**WHAT YOU HAVE TO DO**: From the records below, return every line containing the word "main".

Segment Open

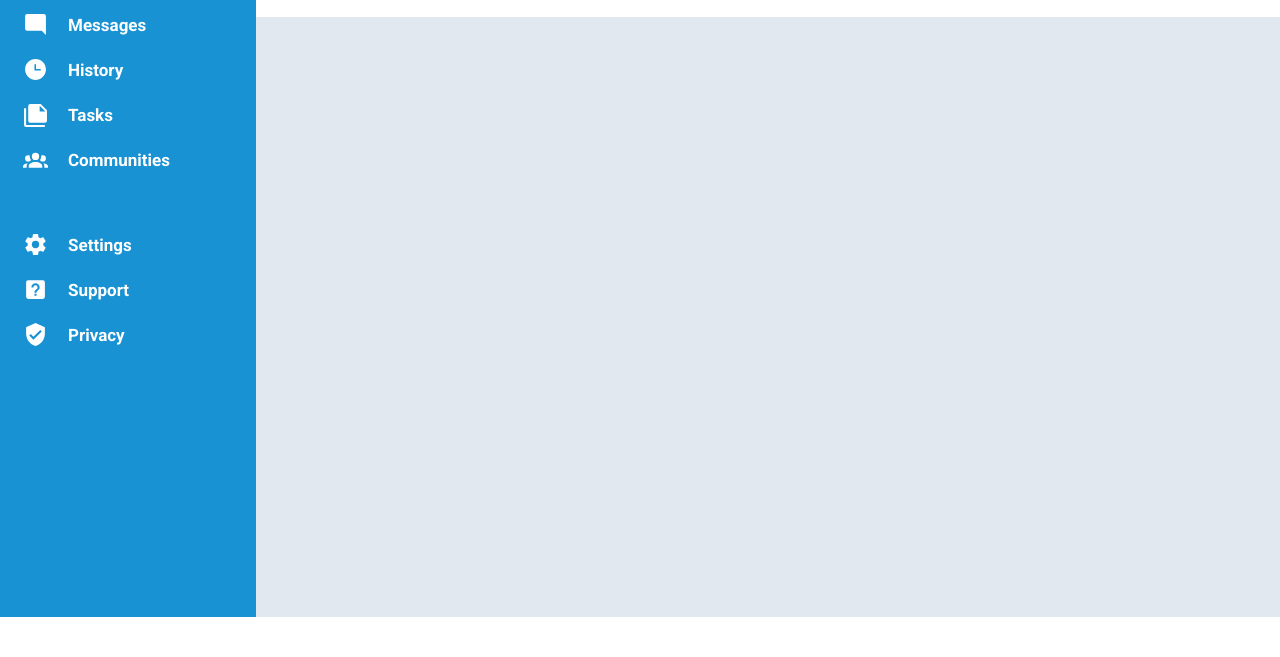
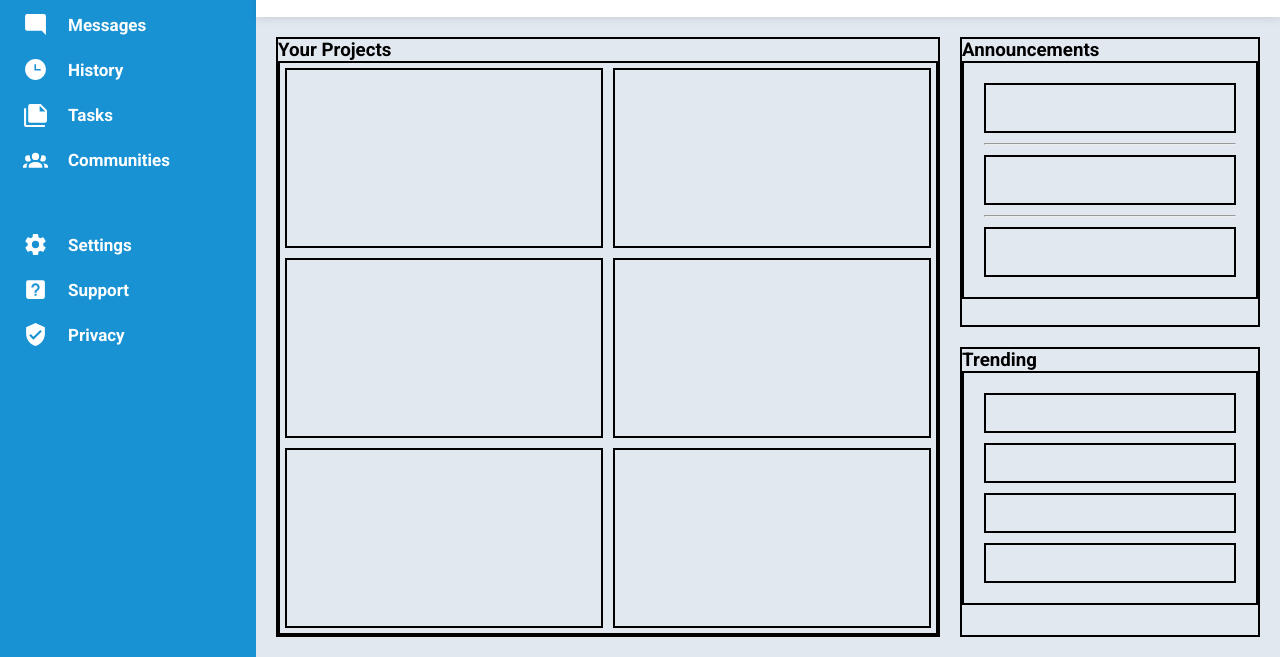
Before and after one commit to dlastic/odin-admin-dashboard, a plain HTML site: page index.html in a window 1280 px wide. Shown: the part 183-840 px from the top of the page. Before the commit the page ends 800 px from the top, so only its background shows below. Drawn offline with Linux system fonts and the light colour scheme.

Commit message:
Create layout for the main-content section

```diff
--- a/index.html
+++ b/index.html
@@ -65,7 +65,38 @@
       </div>
     </div>
 
-    <div class="main-content"></div>
+    <div class="main-content">
+      <div class="projects">
+        <h3>Your Projects</h3>
+        <div class="project-cards-container">
+          <div class="card"></div>
+          <div class="card"></div>
+          <div class="card"></div>
+          <div class="card"></div>
+          <div class="card"></div>
+          <div class="card"></div>
+        </div>
+      </div>
+      <div class="announcements">
+        <h3>Announcements</h3>
+        <div class="announcements-container">
+          <div class="announcement-card"></div>
+          <hr>
+          <div class="announcement-card"></div>
+          <hr>
+          <div class="announcement-card"></div>
+        </div>
+      </div>
+      <div class="trending">
+        <h3>Trending</h3>
+        <div class="trending-container">
+          <div class="trending-profile"></div>
+          <div class="trending-profile"></div>
+          <div class="trending-profile"></div>
+          <div class="trending-profile"></div>
+        </div>
+      </div>
+    </div>
 
   </div>
 
--- a/styles.css
+++ b/styles.css
@@ -69,12 +69,14 @@ ul li:hover {
 
 .header {
   height: 200px;
-  min-width: 800px;
+  min-width: 1000px;
   background-color: white;
   padding: 20px 40px;
   display: flex;
   flex-direction: column;
   justify-content: space-between;
+  box-shadow: 0 2px 8px rgba(0, 0, 0, 0.1);
+  z-index: 1;
 }
 
 .header > div {
@@ -100,6 +102,7 @@ ul li:hover {
 
 .search-input {
   width: 40vw;
+  min-width: 200px;
   height: 36px;
   padding: 0 15px;
   background-color: #e2e8f0;
@@ -161,4 +164,45 @@ button:active {
 
 .main-content {
   background-color: rgb(226, 232, 240);
+  padding: 20px;
+  display: grid;
+  grid-template-columns: auto 300px;
+  grid-template-rows: 1fr 1fr;
+  gap: 20px;
 }
+
+.main-content div {
+  border: 2px solid;
+}
+
+.projects {
+  grid-row: 1 / 3;
+}
+
+.project-cards-container {
+  display: grid;
+  padding: 5px;
+  gap: 10px;
+  grid-template-columns: repeat(auto-fit, minmax(300px, 1fr));
+}
+
+.card {
+  height: 180px;
+}
+
+.announcements-container,
+.trending-container {
+  display: flex;
+  flex-direction: column;
+  justify-content: space-between;
+  gap: 10px;
+  padding: 20px;
+}
+
+.announcement-card {
+  height: 50px;
+}
+
+.trending-profile {
+  height: 40px;
+}
```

Segment Closed

**WRITTEN ANSWER**:
Create layout for the main-content section
-    <div class="main-content"></div>
+    <div class="main-content">
 .main-content {
+.main-content div {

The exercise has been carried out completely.